By Edward M. Bury, APR (aka The PRDude)
The news reports and TV footage have subsided, just like the flood waters said to be of “biblical” proportions. But the damage will cost hundreds of millions and take months or years to repair; and without questions, lives impacted won’t be back to “normal” anytime soon.
Of course, I’m referring to the extensive flooding that struck Colorado towns in the Rocky Mountains and eastern foothills earlier this month.
If you’ve seen the scope of the flooding — caused by around 17 inches of rain, what that area normally gets in a year — you had to be shaken by the devastation and destruction. I certainly was, but those thoughts were tempered by more positive memories and a sense of optimism.

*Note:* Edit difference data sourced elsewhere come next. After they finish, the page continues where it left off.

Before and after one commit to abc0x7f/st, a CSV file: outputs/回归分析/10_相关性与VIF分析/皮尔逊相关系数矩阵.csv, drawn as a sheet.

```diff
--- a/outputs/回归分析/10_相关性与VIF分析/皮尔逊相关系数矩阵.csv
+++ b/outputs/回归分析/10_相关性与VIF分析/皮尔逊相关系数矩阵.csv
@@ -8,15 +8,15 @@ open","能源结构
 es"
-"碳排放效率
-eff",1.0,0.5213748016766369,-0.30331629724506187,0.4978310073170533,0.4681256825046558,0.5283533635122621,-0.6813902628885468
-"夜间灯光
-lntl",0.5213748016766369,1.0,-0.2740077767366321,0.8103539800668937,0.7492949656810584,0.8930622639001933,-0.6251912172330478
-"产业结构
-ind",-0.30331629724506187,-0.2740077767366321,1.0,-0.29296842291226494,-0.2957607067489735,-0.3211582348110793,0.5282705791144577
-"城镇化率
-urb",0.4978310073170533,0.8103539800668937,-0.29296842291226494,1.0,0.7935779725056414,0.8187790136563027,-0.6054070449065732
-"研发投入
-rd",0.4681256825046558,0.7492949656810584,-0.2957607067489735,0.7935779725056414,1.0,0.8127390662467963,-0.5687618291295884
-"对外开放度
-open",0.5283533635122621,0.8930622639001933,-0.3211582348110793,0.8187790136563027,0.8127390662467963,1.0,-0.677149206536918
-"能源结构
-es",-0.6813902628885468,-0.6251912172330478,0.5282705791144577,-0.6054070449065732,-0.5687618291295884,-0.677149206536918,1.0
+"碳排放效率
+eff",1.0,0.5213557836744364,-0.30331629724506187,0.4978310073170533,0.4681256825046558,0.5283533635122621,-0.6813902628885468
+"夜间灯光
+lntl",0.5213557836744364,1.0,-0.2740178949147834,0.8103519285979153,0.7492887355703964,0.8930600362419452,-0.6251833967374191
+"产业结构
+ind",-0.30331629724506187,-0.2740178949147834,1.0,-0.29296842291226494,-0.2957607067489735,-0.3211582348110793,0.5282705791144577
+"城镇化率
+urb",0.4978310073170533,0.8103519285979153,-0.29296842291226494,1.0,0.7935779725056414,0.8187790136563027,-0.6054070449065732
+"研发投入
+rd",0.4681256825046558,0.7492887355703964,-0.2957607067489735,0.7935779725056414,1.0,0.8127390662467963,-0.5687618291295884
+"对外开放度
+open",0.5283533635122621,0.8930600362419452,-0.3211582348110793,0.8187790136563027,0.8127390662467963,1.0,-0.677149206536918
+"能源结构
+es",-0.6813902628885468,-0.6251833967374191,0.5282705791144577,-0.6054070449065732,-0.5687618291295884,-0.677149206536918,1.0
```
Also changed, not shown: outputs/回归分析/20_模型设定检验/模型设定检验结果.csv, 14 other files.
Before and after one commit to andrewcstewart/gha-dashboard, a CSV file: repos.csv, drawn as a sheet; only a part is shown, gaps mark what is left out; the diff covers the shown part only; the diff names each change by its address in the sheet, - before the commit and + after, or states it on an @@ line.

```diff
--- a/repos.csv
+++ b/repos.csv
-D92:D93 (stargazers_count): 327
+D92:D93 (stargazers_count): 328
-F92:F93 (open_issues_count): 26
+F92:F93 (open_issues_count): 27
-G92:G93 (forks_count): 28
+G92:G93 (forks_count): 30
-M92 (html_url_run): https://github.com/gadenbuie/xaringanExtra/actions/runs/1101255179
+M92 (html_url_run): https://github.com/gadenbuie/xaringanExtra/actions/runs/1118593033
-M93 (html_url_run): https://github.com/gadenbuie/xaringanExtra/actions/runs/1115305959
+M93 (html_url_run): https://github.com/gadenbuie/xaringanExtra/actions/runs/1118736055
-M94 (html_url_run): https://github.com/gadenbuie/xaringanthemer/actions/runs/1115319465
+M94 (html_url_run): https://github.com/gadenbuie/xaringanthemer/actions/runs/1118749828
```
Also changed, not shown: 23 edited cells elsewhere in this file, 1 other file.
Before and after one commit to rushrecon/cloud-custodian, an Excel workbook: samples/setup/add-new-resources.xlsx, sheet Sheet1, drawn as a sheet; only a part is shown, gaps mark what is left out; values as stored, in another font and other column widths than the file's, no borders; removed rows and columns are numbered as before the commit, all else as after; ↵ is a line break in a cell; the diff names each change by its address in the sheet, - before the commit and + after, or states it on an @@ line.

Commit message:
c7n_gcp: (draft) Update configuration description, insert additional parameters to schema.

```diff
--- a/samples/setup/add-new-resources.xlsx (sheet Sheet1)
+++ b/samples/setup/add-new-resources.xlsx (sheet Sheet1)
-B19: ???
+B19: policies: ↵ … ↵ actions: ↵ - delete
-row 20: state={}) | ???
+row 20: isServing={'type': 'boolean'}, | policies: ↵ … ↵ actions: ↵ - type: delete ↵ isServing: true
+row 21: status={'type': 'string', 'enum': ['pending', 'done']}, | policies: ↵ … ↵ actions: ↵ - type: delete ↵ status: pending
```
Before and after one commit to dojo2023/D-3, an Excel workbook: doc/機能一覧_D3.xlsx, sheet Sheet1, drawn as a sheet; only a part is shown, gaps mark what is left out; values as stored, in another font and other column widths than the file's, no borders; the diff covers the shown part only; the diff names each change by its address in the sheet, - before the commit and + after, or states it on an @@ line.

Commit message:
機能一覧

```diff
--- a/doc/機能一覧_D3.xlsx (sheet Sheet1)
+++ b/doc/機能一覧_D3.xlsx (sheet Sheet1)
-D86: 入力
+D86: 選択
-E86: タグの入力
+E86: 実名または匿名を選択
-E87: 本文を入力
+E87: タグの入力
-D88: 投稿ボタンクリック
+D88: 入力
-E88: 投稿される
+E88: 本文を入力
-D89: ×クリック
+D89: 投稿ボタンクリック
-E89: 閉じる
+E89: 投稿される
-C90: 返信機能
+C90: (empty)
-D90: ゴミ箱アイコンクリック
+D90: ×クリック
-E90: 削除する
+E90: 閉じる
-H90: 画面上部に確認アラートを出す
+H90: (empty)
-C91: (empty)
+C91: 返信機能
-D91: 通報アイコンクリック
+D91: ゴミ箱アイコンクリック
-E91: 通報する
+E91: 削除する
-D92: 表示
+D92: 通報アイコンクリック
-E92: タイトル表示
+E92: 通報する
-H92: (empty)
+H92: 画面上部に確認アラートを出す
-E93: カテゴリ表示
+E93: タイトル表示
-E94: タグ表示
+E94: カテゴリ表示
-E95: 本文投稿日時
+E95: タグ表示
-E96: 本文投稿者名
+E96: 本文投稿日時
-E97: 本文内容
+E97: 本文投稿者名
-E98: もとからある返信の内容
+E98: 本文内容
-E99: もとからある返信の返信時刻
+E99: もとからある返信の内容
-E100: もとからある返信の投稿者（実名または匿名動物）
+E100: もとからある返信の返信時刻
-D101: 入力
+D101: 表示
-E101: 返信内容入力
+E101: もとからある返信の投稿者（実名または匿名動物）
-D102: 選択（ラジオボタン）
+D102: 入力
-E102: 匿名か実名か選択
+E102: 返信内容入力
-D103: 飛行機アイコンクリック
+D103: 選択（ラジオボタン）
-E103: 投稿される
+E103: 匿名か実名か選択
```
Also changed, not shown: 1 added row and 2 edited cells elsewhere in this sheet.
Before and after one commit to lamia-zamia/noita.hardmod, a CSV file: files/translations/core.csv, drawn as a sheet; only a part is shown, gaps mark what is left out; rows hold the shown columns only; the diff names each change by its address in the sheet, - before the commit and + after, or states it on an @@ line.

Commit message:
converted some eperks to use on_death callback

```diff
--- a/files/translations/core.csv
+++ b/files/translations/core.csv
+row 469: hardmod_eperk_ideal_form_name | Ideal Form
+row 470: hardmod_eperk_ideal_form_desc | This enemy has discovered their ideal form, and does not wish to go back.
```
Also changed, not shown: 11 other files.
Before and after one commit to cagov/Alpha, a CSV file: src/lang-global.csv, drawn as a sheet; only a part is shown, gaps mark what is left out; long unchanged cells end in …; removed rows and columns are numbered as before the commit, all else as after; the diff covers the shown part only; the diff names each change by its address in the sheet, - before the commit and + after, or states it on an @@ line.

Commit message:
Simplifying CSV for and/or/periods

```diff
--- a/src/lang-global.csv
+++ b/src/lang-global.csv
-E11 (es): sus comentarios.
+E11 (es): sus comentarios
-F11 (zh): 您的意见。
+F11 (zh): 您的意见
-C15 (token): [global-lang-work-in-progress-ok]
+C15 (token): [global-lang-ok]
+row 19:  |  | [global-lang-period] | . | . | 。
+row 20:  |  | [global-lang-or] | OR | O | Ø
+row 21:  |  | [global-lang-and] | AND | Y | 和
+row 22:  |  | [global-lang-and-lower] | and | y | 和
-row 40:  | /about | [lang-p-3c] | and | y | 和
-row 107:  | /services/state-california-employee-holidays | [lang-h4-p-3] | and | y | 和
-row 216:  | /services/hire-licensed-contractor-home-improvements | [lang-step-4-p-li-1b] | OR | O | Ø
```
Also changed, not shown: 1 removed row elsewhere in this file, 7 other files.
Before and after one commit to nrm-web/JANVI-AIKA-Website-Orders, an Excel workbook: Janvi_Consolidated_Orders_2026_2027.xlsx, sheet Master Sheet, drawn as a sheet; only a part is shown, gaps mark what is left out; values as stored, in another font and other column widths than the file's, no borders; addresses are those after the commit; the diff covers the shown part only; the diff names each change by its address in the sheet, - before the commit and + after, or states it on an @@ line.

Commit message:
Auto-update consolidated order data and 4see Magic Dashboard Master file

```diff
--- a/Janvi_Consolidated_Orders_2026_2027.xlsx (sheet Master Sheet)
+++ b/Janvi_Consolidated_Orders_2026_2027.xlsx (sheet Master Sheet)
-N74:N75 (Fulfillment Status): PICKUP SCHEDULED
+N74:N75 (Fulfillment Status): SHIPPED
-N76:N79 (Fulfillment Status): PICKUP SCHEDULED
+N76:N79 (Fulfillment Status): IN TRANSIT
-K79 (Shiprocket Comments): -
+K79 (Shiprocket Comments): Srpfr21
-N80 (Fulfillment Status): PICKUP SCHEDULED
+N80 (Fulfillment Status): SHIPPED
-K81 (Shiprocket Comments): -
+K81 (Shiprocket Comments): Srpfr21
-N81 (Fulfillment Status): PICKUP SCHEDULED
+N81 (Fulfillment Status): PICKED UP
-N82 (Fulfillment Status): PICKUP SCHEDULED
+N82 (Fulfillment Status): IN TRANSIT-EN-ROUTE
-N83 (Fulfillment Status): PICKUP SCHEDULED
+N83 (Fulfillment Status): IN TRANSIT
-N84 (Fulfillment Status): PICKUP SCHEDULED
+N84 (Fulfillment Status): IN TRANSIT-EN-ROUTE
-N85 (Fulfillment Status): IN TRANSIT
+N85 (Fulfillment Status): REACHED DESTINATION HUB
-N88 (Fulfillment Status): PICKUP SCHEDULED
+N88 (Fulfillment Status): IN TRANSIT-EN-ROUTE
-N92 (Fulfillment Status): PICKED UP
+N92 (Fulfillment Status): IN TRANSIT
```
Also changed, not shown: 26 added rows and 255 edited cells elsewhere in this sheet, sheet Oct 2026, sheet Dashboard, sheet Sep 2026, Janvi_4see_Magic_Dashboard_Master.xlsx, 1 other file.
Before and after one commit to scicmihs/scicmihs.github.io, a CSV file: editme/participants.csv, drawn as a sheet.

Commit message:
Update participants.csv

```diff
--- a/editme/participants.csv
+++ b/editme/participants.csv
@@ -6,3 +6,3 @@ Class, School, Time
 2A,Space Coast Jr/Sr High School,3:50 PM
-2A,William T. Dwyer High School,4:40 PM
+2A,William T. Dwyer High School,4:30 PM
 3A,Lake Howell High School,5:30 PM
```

In late March of this year, Susan and I spent a delightful week vacationing in the very part of Colorado that sustained much of the brunt of the flooding — the mountain town of Estes Park and the city of Boulder. I reported on that Rocky Mountain sojourn in this blog.
It was a very special and therapeutic trip because it gave me time to re-energize before launching my search for that next great job in public relations.
But along with scenery and vistas in and around Rocky Mountain National Park, the crisp, fresh air, the elk herds outside our resort and the way cool vibe and great beer in Boulder, we were as impressed with the people we met: Friendly, welcoming, genuine and self-sufficient.
Missing from the news accounts were reports of looting in flooded Colorado towns. I did, however, take in several reports neighbor-helping-neighbor and outright heroism.
Already, there are signs that the area — still soggy, still muddy, still challenged — had already made progress. Here’s one example.
The nice folks at the River Stone and Bear Paw resort, where we stayed in March, sent out an email to patrons promoting “The New Estes Park — Mountain Strong.”
I couldn’t have written a better line myself.
You’ll be back to “normal,” Estes Park. And hopefully, we’ll be back to visit again soon.